Haunting starring Polterguy was released in 1993 for the Sega Megadrive/Genesis, and was developed and published by Electronic Arts. The game saw you taking control of Polterguy, whose mission was to scare the wits out of a family who move into their new home. Upon successful completion, the family will leave the house and move to another house, acting as the second, third and fourth stages of the game.
Polterguy is a rebellious punk teenager who was killed in an accident involving defective skateboards manufactured by business mogul Vito Sardini and his corporation. Polterguy seeks revenge by haunting Vito’s home and tormenting him and his family from beyond the grave by effectively being a Poltergeist.
To picture it, imagine playing The Sims, but from the perspective of a ghost, who can’t be seen. What you do is you run around the house to different rooms where the parents and kids are getting on with their lives. Press a button to jump into one of the many household items and decor, and have them activate or fall off the wall, move across the room, or display a scary face in the case of paintings. Eventually, the family member will freak out, and run into another room. Do this repeatedly to all members of the family, and they all pack up and do a runner out the front door.
Polterguy must jump into the object that has a “Fright ’em” glowing on it to activate the object for a jump scare to one of the family members. There are three different types of Fright ’ems to interact with, though they can be tied to virtually any object in the game you see. The Fright ’ems found in the game are as follows:
These Fright ’ems work automatically, meaning they will activate as soon as a family member gets close enough to one after Polterguy has decided to activate, or “load” it.
- Orange Fright ’ems
These are manual, meaning that you have to press a button to activate the exact moment of haunting the object at the player’s own will.
- Green Fright ’ems
These allow the player to take control of certain objects. With the use of green Fright ’ems, the player can use the D-pad to float around ghostly heads, possessed toy airplanes, or severed hands, to name a few. You can move these objects around to frighten the Sardini family, and usually, you can press a button for an added effect, such as flying toy aircraft shooting projectiles for an added fear effect to the family members.
Now for the dull aspect of Haunting. When Polterguy runs out of Ecto, which is used to activate these jump scares, Polterguy must go to the Underworld to collect more. In doing this, he is transported to a cave-like location, where threats are there that can kill him. Collect enough of the green goo in the dungeons, and the exit will be revealed, allowing you to continue scaring the family in the real world. As a kid, I found these areas quite hard, although I’d be curious to see how I get on nowadays, with my amazing gaming skills…. *cough*
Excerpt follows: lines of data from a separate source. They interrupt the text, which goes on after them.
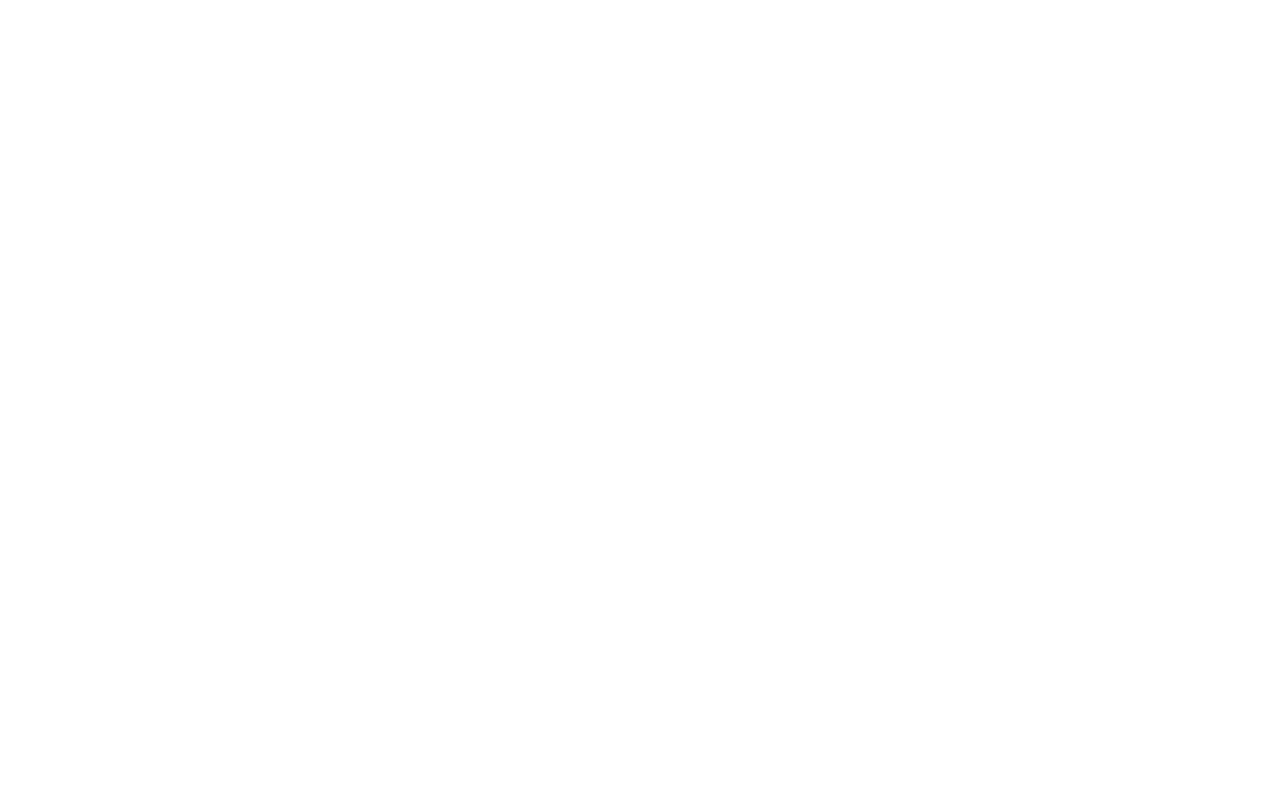
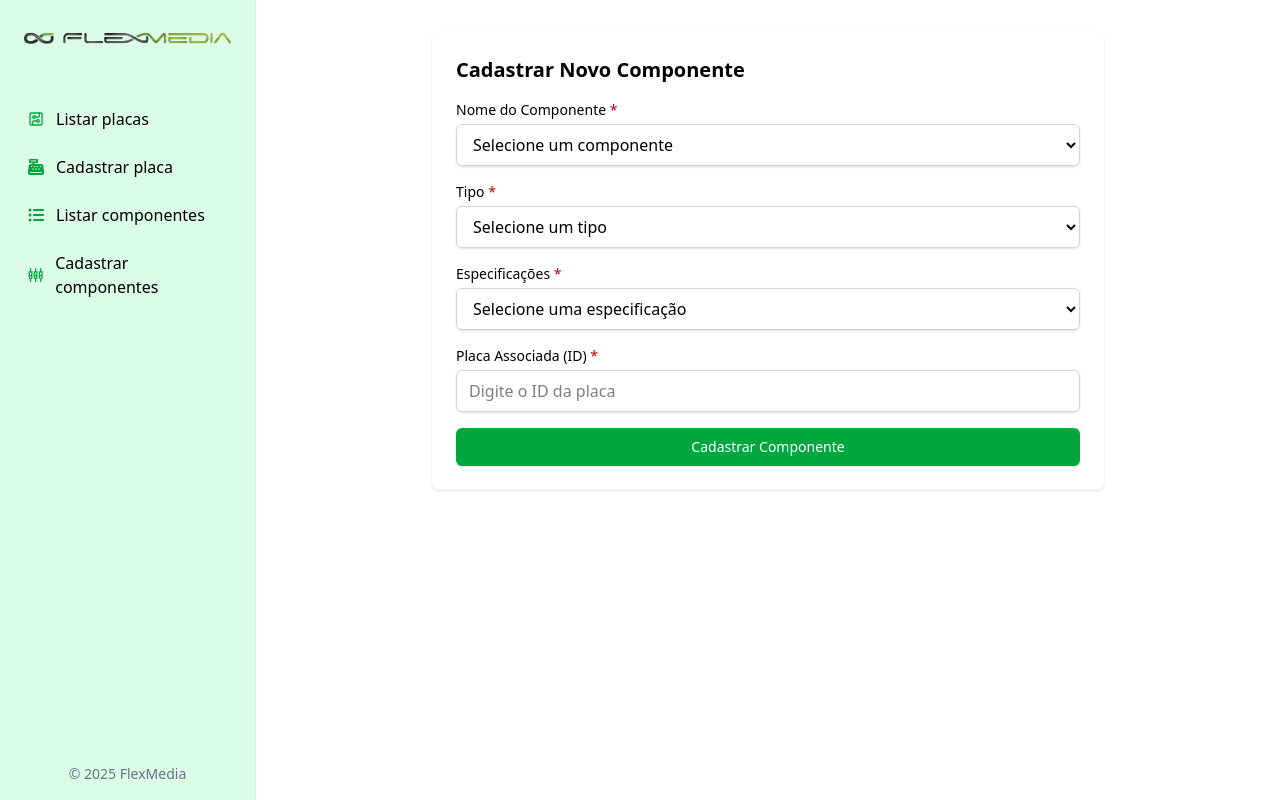
Before and after one commit to Berla1/flexmedia-teste, a React (Vite) app in the folder frontend/: page /cadastrar-componentes in a window 1280 px wide. Built offline with nearby package versions, Linux system fonts and the light colour scheme.

Commit message:
feat: form de cadastro de componente

```diff
--- a/frontend/src/components/CardComponente/index.jsx
+++ b/frontend/src/components/CardComponente/index.jsx
@@ -1,29 +1,43 @@
+/* eslint-disable react-hooks/exhaustive-deps */
 /* eslint-disable no-unused-vars */
+import { useState, useEffect } from "react";
+import { FaWindowClose } from "react-icons/fa";
 import axios from "axios";
-import { useState } from "react";
-import { FaWindowClose } from "react-icons/fa";
 
 const CardComponente = ({ componente, onDelete }) => {
   const [hovered, setHovered] = useState(false);
 
+  useEffect(() => {
+    if (componente?.board === null) {
+      handleAutoDelete();
+    }
+  }, [componente]);
+
+  const handleAutoDelete = async () => {
+    try {
+      await axios.delete(`http://localhost:5000/api/components/${componente._id}`);
+      if (onDelete) onDelete();
+    } catch (err) {
+      console.error("Erro ao deletar componente automaticamente:", err);
+    }
+  };
+
   const handleDelete = async () => {
-    if (
-      window.confirm(
-        `Tem certeza que deseja excluir a placa ${componente.name}?`
-      )
-    ) {
+    if (window.confirm(`Tem certeza que deseja excluir o componente ${componente.name}?`)) {
       try {
-        await axios.delete(
-          `http://localhost:5000/api/components/${componente._id}`
-        );
+        await axios.delete(`http://localhost:5000/api/components/${componente._id}`);
         onDelete();
       } catch (err) {
-        alert("Erro ao deletar placa");
+        alert('Erro ao deletar componente');
       }
     }
   };
+
+  if (!componente || componente.board === null) {
+    return null;
+  }
+
   return (
-    <>
     <div
       className="relative flex flex-col p-6 shadow-lg border h-fit rounded-2xl border-green-600"
       onMouseEnter={() => setHovered(true)}
@@ -31,11 +45,23 @@
     >
       <h1 className="text-3xl font-normal">{componente.name}</h1>
       <p className="font-bold">ID: {componente._id}</p>
-        <p>{componente.description}</p>
-        <p className="text-xs">Especificação: {componente.specifications}</p>
-        <h2 className="mt-5 font-semibold">Placa associada: </h2>
-        <p className="ml-4">{componente.board.name}</p>
-        <p className="ml-4">ID: {componente.board._id}</p>
+
+      <div className="mt-3">
+        <p><span className="font-medium">Tipo:</span> {componente.type}</p>
+        <p><span className="font-medium">Especificações:</span> {componente.specifications}</p>
+      </div>
+
+      {componente.board && (
+        <>
+          <h2 className="font-medium mt-3">Placa associada:</h2>
+          <div className="ml-5">
+            {typeof componente.board === 'object'
+              ? componente.board.name
+              : componente.board}
+          </div>
+        </>
+      )}
+
       {hovered && (
         <button
           onClick={handleDelete}
@@ -48,7 +74,6 @@
         </button>
       )}
     </div>
-    </>
   );
 };
 
--- /dev/null
+++ b/frontend/src/components/FormCadastroComponente/index.jsx
@@ -0,0 +1,209 @@
+import { useState } from 'react';
+import axios from 'axios';
+
+const FormCadastroComponente = ({ onComponentAdded }) => {
+  const [component, setComponent] = useState({
+    name: '',
+    type: '',
+    specifications: '',
+    board: ''
+  });
+  const [isSubmitting, setIsSubmitting] = useState(false);
+  const [error, setError] = useState('');
+
+  const componentNames = [
+    "Resistor 10KΩ",
+      "Capacitor 100nF",
+      "Transistor BC547",
+      "Diodo 1N4007",
+      "LED Azul 5mm",
+      "Microcontrolador ESP32",
+      "Regulador de Tensão LM7805",
+      "Potenciômetro 10KΩ",
+      "Sensor de Temperatura LM35",
+      "Display OLED 128x64",
+      "Cristal Oscilador 16MHz",
+      "Indutor 100µH",
+      "Placa Wi-Fi ESP8266",
+      "Conversor DC-DC Step Down",
+      "Amplificador Operacional LM358",
+      "Relé 5V 10A",
+      "Fonte Chaveada 12V 2A",
+      "Sensor de Umidade DHT22",
+      "CIs Lógico 74HC595",
+      "Buzzer Piezoelétrico",
+      "Chave Táctil 6x6mm",
+      "Módulo Bluetooth HC-05",
+      "Ponte H L298N",
+      "Sensor Ultrassônico HC-SR04",
+      "Conversor USB-TTL CP2102",
+      "Eletrolítico 470µF 16V",
+      "Sensor de Luz LDR",
+      "MOSFET IRFZ44N",
+      "Sensor de Corrente ACS712",
+      "Display LCD 16x2 I2C",
+      "Resistor de Precisão 1% 1KΩ",
+      "Módulo GPS NEO-6M",
+      "Acoplador Óptico PC817",
+      "Memória EEPROM 24C256",
+      "Encoder Rotativo KY-040",
+      "Bateria Li-Ion 18650",
+      "Módulo RFID RC522",
+      "Diodo Zener 5.1V",
+      "Triac BT136",
+      "Fonte Step-Up XL6009",
+      "Ponte Retificadora DB107",
+      "Placa Sensor de Chama",
+      "Sensor de Pressão BMP280",
+      "RTC DS3231 (Relógio de Tempo Real)",
+      "Microfone Eletrético",
+      "Módulo Relé de Estado Sólido",
+      "Célula de Carga 5Kg",
+      "Sensor de Gás MQ-2",
+      "Módulo PWM PCA9685",
+      "Sensor de Inclinação SW-520D",
+
+  ];
+
+  const componentTypes = ['Resistor', 'Capacitor', 'Microcontrolador'];
+  const specificationTypes = ["Resistência", "Capacitância", "Modelo"];
+
+  const handleSubmit = async (e) => {
+    e.preventDefault();
+
+    if (!component.name || !component.type || !component.specifications || !component.board) {
+      setError('Preencha todos os campos obrigatórios');
+      return;
+    }
+
+    setIsSubmitting(true);
+    setError('');
+
+    try {
+      await axios.post('http://localhost:5000/api/components', component);
+      setComponent({
+        name: '',
+        type: '',
+        specifications: '',
+        board: ''
+      });
+      if (onComponentAdded) onComponentAdded();
+    } catch (err) {
+      setError(err.response?.data?.error || 'Erro ao cadastrar componente');
+      console.error('Erro:', err);
+    } finally {
+      setIsSubmitting(false);
+    }
+  };
+
+  const handleChange = (e) => {
+    const { name, value } = e.target;
+    setComponent(prev => ({ ...prev, [name]: value }));
+  };
+
+  return (
+    <div className="w-full ">
+      <h2 className="text-xl font-semibold mb-4">Cadastrar Novo Componente</h2>
+
+      {error && (
+        <div className="mb-4 p-3 bg-red-100 text-red-700 rounded-lg">
+          {error}
+        </div>
+      )}
+
+      <form onSubmit={handleSubmit} className="space-y-4">
+        <div>
+          <label className="block text-sm font-medium mb-1">
+            Nome do Componente <span className="text-red-700">*</span>
+          </label>
+          <select
+            name="name"
+            value={component.name}
+            onChange={handleChange}
+            className="w-full px-3 py-2 border border-gray-300 rounded-md shadow-sm focus:outline-none focus:ring-1 focus:ring-gray-700 focus:border-gray-700"
+            required
+          >
+            <option value="">Selecione um componente</option>
+            {componentNames.map((name) => (
+              <option key={name} value={name}>
+                {name}
+              </option>
+            ))}
+          </select>
+        </div>
+
+        <div>
+          <label className="block text-sm font-medium mb-1">
+            Tipo <span className="text-red-700">*</span>
+          </label>
+          <select
+            name="type"
+            value={component.type}
+            onChange={handleChange}
+            className="w-full px-3 py-2 border border-gray-300 rounded-md shadow-sm focus:outline-none focus:ring-1 focus:ring-gray-700 focus:border-gray-700"
+            required
+          >
+            <option value="">Selecione um tipo</option>
+            {componentTypes.map((type) => (
+              <option key={type} value={type}>
+                {type}
+              </option>
+            ))}
+          </select>
+        </div>
+
+        <div>
+          <label className="block text-sm font-medium mb-1">
+            Especificações <span className="text-red-700">*</span>
+          </label>
+          <select
+            name="specifications"
+            value={component.specifications}
+            onChange={handleChange}
+            className="w-full px-3 py-2 border border-gray-300 rounded-md shadow-sm focus:outline-none focus:ring-1 focus:ring-gray-700 focus:border-gray-700"
+            required
+          >
+            <option value="">Selecione uma especificação</option>
+            {specificationTypes.map((spec) => (
+              <option key={spec} value={spec}>
+                {spec}
+              </option>
+            ))}
+          </select>
+        </div>
+
+        <div>
+          <label className="block text-sm font-medium mb-1">
+            Placa Associada (ID) <span className="text-red-700">*</span>
+          </label>
+          <input
+            type="text"
+            name="board"
+            value={component.board}
+            onChange={handleChange}
+            className="w-full px-3 py-2 border border-gray-300 rounded-md shadow-sm focus:outline-none focus:ring-1 focus:ring-gray-700 focus:border-gray-700"
+            placeholder="Digite o ID da placa"
+          />
+        </div>
+
+        <button
+          type="submit"
+          disabled={isSubmitting}
+          className={`w-full py-2 px-4 border border-transparent rounded-md shadow-sm text-sm font-medium text-white ${isSubmitting ? 'bg-gray-400' : 'bg-green-600 hover:bg-green-700'} focus:outline-none focus:ring-2 focus:ring-offset-2 focus:ring-green-500`}
+        >
+          {isSubmitting ? (
+            <>
+              <svg className="animate-spin -ml-1 mr-2 h-4 w-4 text-white inline" xmlns="http://www.w3.org/2000/svg" fill="none" viewBox="0 0 24 24">
+                <circle className="opacity-25" cx="12" cy="12" r="10" stroke="currentColor" strokeWidth="4"></circle>
+                <path className="opacity-75" fill="currentColor" d="M4 12a8 8 0 018-8V0C5.373 0 0 5.373 0 12h4zm2 5.291A7.962 7.962 0 014 12H0c0 3.042 1.135 5.824 3 7.938l3-2.647z"></path>
+              </svg>
+              Cadastrando...
+            </>
+          ) : 'Cadastrar Componente'}
+        </button>
+      </form>
+    </div>
+  );
+};
+
+export default FormCadastroComponente;
--- a/frontend/src/pages/CadastrarComponentes/index.jsx
+++ b/frontend/src/pages/CadastrarComponentes/index.jsx
@@ -1,5 +1,29 @@
+import SideBar from "../../components/SideBar";
+import FormCadastroComponente from "../../components/FormCadastroComponente";
+import { useState } from "react";
+
 const CadastrarComponentes = () => {
-    return ( <></> );
-}
+  const [refreshList, setRefreshList] = useState(false);
+
+  const handleComponentAdded = () => {
+    setRefreshList((prev) => !prev);
+  };
+
+  return (
+    <div className="flex min-h-screen">
+      <SideBar />
+      <div className="flex-1 p-8">
+        <div className="max-w-2xl mx-auto bg-white rounded-lg shadow-sm p-6">
+          <FormCadastroComponente onComponentAdded={handleComponentAdded} />
+          {refreshList && (
+            <div className="mt-4 p-3 bg-green-100 text-green-700 rounded-lg">
+              Componente cadastrado com sucesso!
+            </div>
+          )}
+        </div>
+      </div>
+    </div>
+  );
+};
 
 export default CadastrarComponentes;
```
Lines whose indentation alone changed are shown as unchanged.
The family dog, chihuahua whose name is unknown, is the only living creature in the game that can detect Polterguy in the house. When the dog barks at Polterguy, the ecto meter substantially drops, and the fear levels of any family members in the room go down, since the dog is said to “comfort” the Sardinis, effectively calming them down from the fear Polterguy induces.
Haunting starring Polterguy was received well, and still ranks highly on aged gamers’ lists of fun and memorable games. Being an EA title, it’s almost crazy and considerable to imagine that this game, in a certain way, inspired The Sims. The game is viewed from an isometric view, and although the game is all 2D, it could easily be recreated in The Sims if it was modded. Maybe it was, I don’t know, but I can see how it could be.
Tell us, do you remember this game, and did you play it?